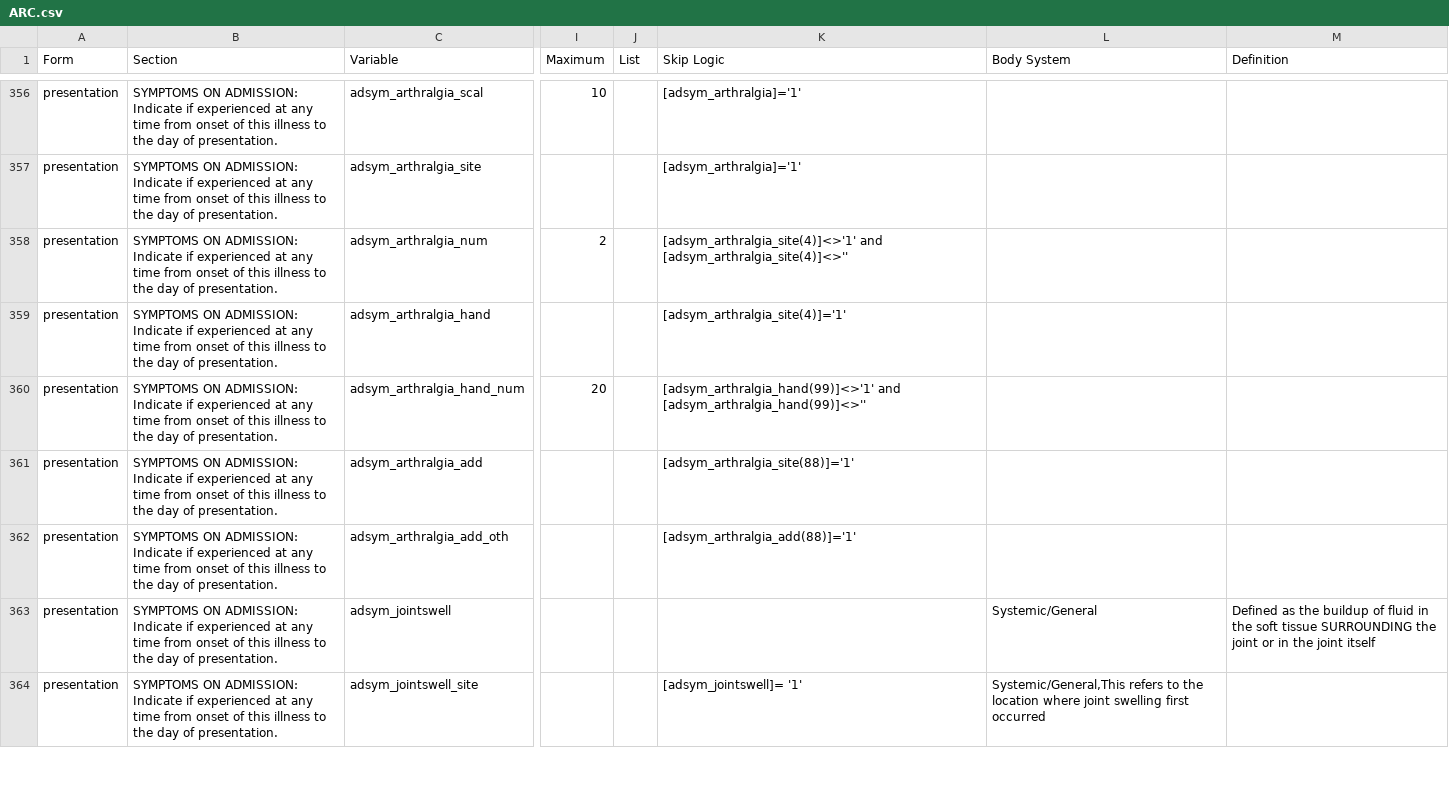
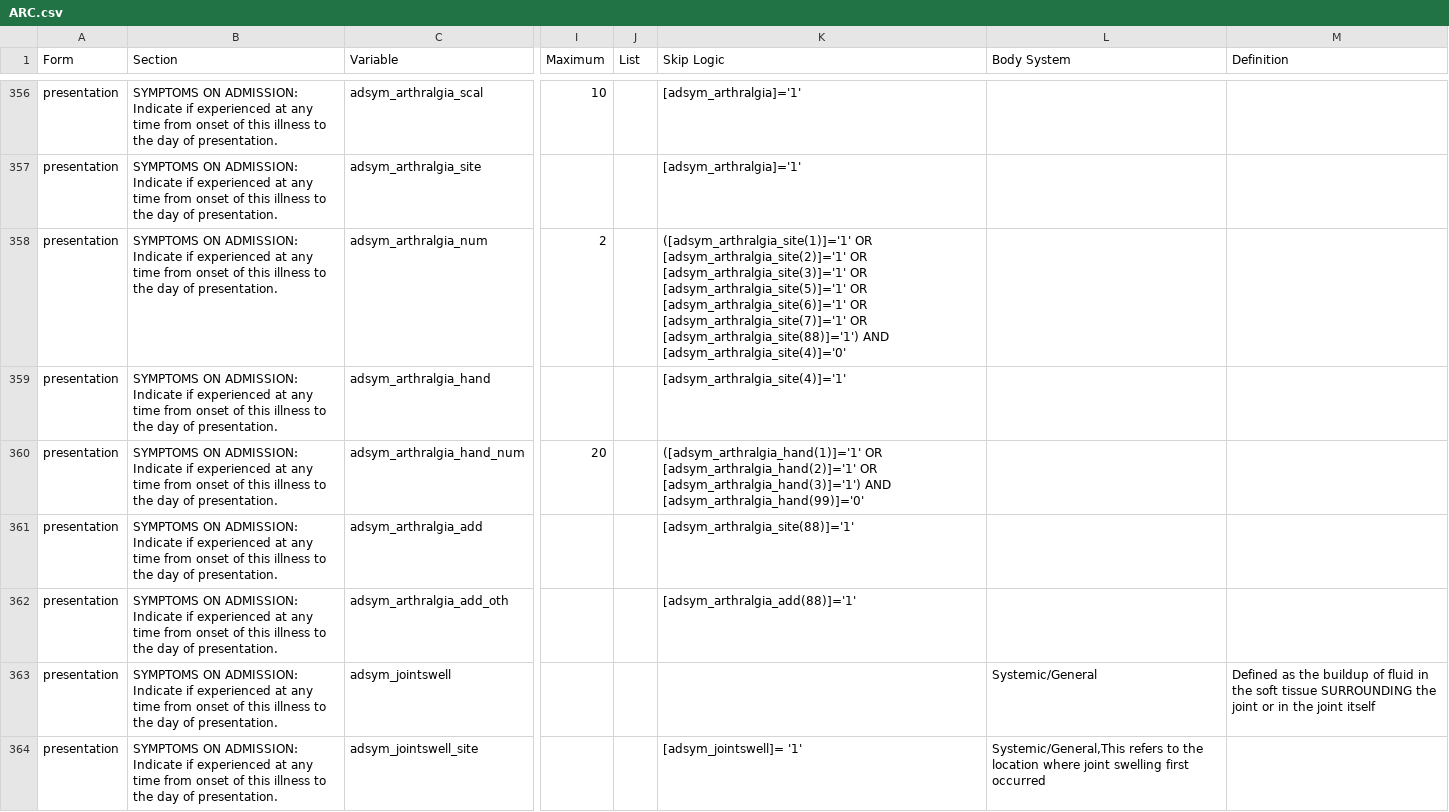
Before and after one commit to ISARICResearch/ARC, a CSV file: ARC.csv, drawn as a sheet; only a part is shown, gaps mark what is left out; the diff covers the shown part only; the diff names each change by its address in the sheet, - before the commit and + after, or states it on an @@ line.

Commit message:
Update ARC.csv

```diff
--- a/ARC.csv
+++ b/ARC.csv
-K358 (Skip Logic): [adsym_arthralgia_site(4)]<>'1' and [adsym_arthralgia_site(4)]<>''
+K358 (Skip Logic): ([adsym_arthralgia_site(1)]='1' OR [adsym_arthralgia_site(2)]='1' OR [adsym_arthralgia_site(3)]='1' OR [adsym_arthralgia_site(5)]='1' OR [adsym_arthralgia_site(6)]='1' OR [adsym_arthralgia_site(7)]='1' OR [adsym_arthralgia_site(88)]='1') AND [adsym_arthralgia_site(4)]='0'
-K360 (Skip Logic): [adsym_arthralgia_hand(99)]<>'1' and [adsym_arthralgia_hand(99)]<>''
+K360 (Skip Logic): ([adsym_arthralgia_hand(1)]='1' OR [adsym_arthralgia_hand(2)]='1' OR [adsym_arthralgia_hand(3)]='1') AND [adsym_arthralgia_hand(99)]='0'
```
Also changed, not shown: 9 edited cells elsewhere in this file.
=======
From the listing above, copy all lines holding the word "Skip".

-K358 (Skip Logic): [adsym_arthralgia_site(4)]<>'1' and [adsym_arthralgia_site(4)]<>''
+K358 (Skip Logic): ([adsym_arthralgia_site(1)]='1' OR [adsym_arthralgia_site(2)]='1' OR [adsym_arthralgia_site(3)]='1' OR [adsym_arthralgia_site(5)]='1' OR [adsym_arthralgia_site(6)]='1' OR [adsym_arthralgia_site(7)]='1' OR [adsym_arthralgia_site(88)]='1') AND [adsym_arthralgia_site(4)]='0'
-K360 (Skip Logic): [adsym_arthralgia_hand(99)]<>'1' and [adsym_arthralgia_hand(99)]<>''
+K360 (Skip Logic): ([adsym_arthralgia_hand(1)]='1' OR [adsym_arthralgia_hand(2)]='1' OR [adsym_arthralgia_hand(3)]='1') AND [adsym_arthralgia_hand(99)]='0'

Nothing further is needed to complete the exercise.